The site noted, http://spitfirelist.com/for-the-record/ftr-691-the-confederate-secret-service-and-the-assassination-of-abraham-lincoln/ outlines an audio production based on the book "Come Retribution", by William A. Tidwell, James O. Hall, and David Winfred Gaddy; University Press of Mississippi, Copyright 1988 by UPM; ISBN 0-87805-348-4.
Tidwell and Gaddy are retired U.S. intelligence officers; Hall is a retired U.S. Department of Labor official. According to a Publishers' Weekly editorial on the Amazon.com website, "the authors speculate that the unexpected successes of Generals Grant and Sherman that forced Lee to surrender in April 1865 did not daunt Booth, who may have reasoned that "all was not lost; there were still Confederate armies in the field. Some dramatic action might yet save the Confederacy, and he was the one to do it." Acting on his own initiative, the authors advance, Booth shot Lincoln, then escaped via the route that would have served in the abduction plot. The evidence is, as the authors admit, circumstantial, the argument highly conjectural, the writing frequently infelicitous (an agent "went in to kill Vice-President Andrew Johnson but his courage was not sufficiently screwed up"). Nevertheless, Civil War and military history buffs will be intrigued by the documentation amassed in this hefty book."

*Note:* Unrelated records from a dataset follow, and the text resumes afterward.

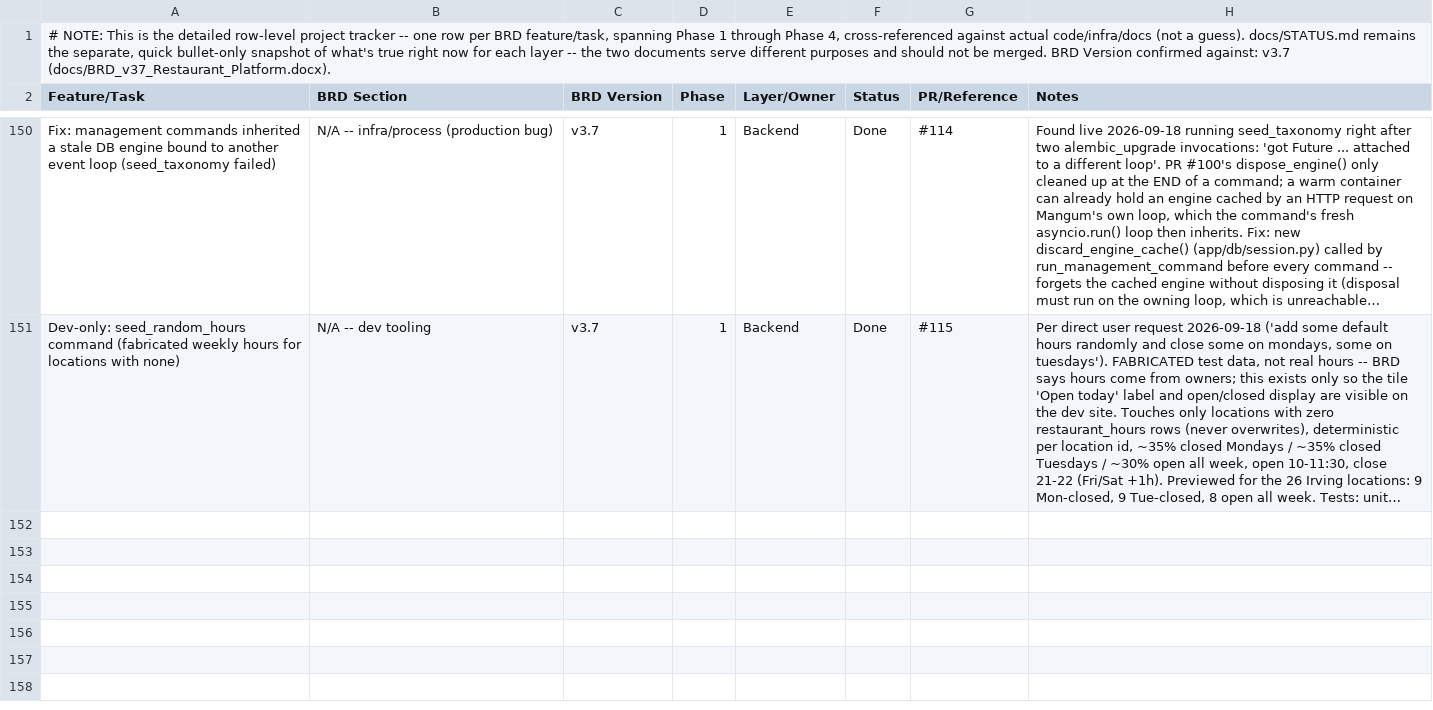
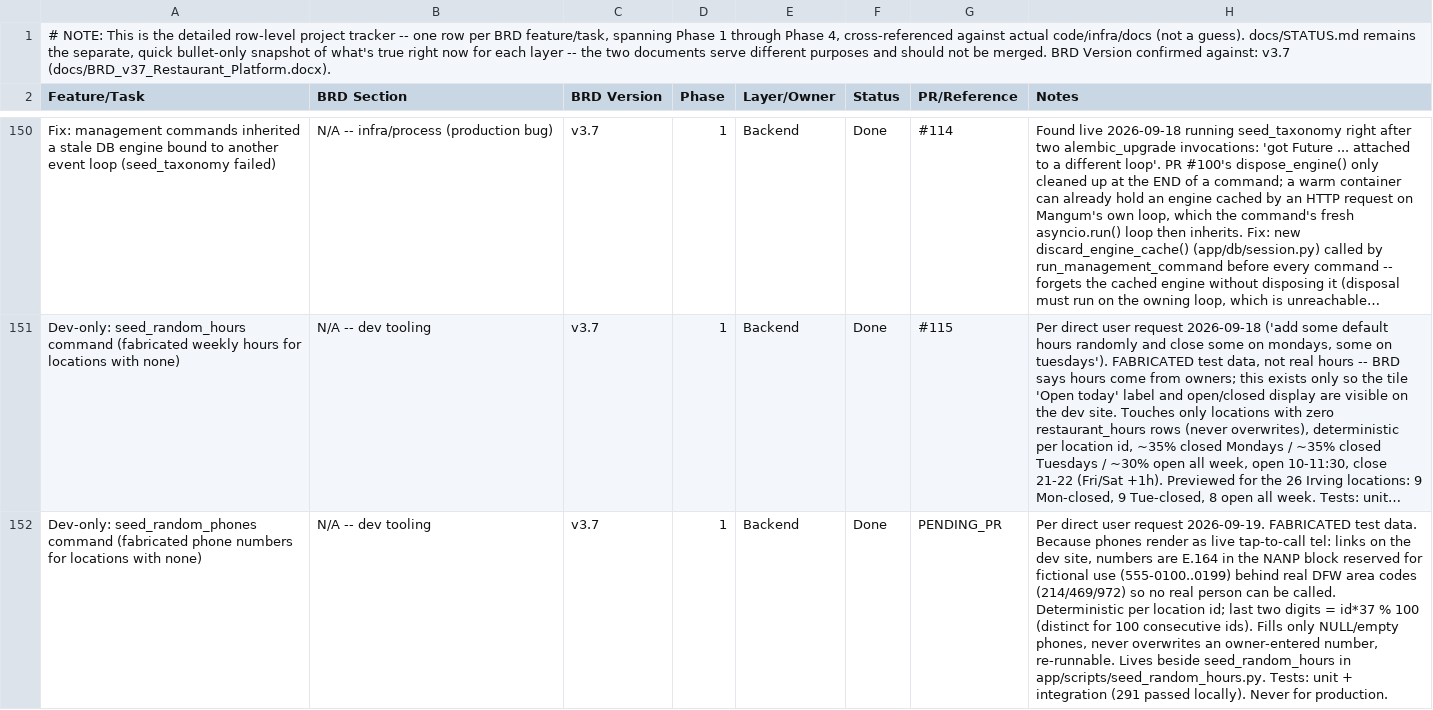
Before and after one commit to sr0626/swarasa, a CSV file: docs/PROJECT_PLAN.csv, drawn as a sheet; only a part is shown, gaps mark what is left out; long unchanged cells end in …; the diff names each change by its address in the sheet, - before the commit and + after, or states it on an @@ line.

```diff
--- a/docs/PROJECT_PLAN.csv
+++ b/docs/PROJECT_PLAN.csv
+row 152: Dev-only: seed_random_phones command (fabricated phone numbers for locations with none) | N/A -- dev tooling | v3.7 | 1 | Backend | Done | PENDING_PR | Per direct user request 2026-09-19. FABRICATED test data. Because phones render as live tap-to-call tel: links on the dev site, numbers are E.164 in the NANP block reserved for fictional use (555-0100..0199) behind real DFW area codes (214/469/972) so no real person can be called. Deterministic per location id; last two digits = id*37 % 100 (distinct for 100 consecutive ids). Fills only NULL/empty phones, never overwrites an owner-entered number, re-runnable. Lives beside seed_random_hours in app/scripts/seed_random_hours.py. Tests: unit + integration (291 passed locally). Never for production.
```
Also changed, not shown: 4 other files.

The notes on the Spitfire site are filled with "it is possible", "may have", and other speculative phrases and ideas. The attempt to involve Mosby in the plot is ludicrous. His troops were supposed to have been in place to protect and guide the group kidnapping Lincoln. Booth was still on the run when Mosby disbanded his unit April 21, 1865. Booth was not killed until April 26. He received aid from no one except the unfortunate Dr. Mudd. If there were other co-conspiritors, they must have been the most inept group ever assigned a task of such magnitude. Even the book cited grants that Booth acted on his own in the assassination. Given Lee's surrender, and the Confederate government's abandonment of Richmond, no sane official unit would have proceeded with their plan; to whom would they have delivered Lincoln? Any checks paid to Booth would have been for the Lincoln kidnap plot, not his murder. Stan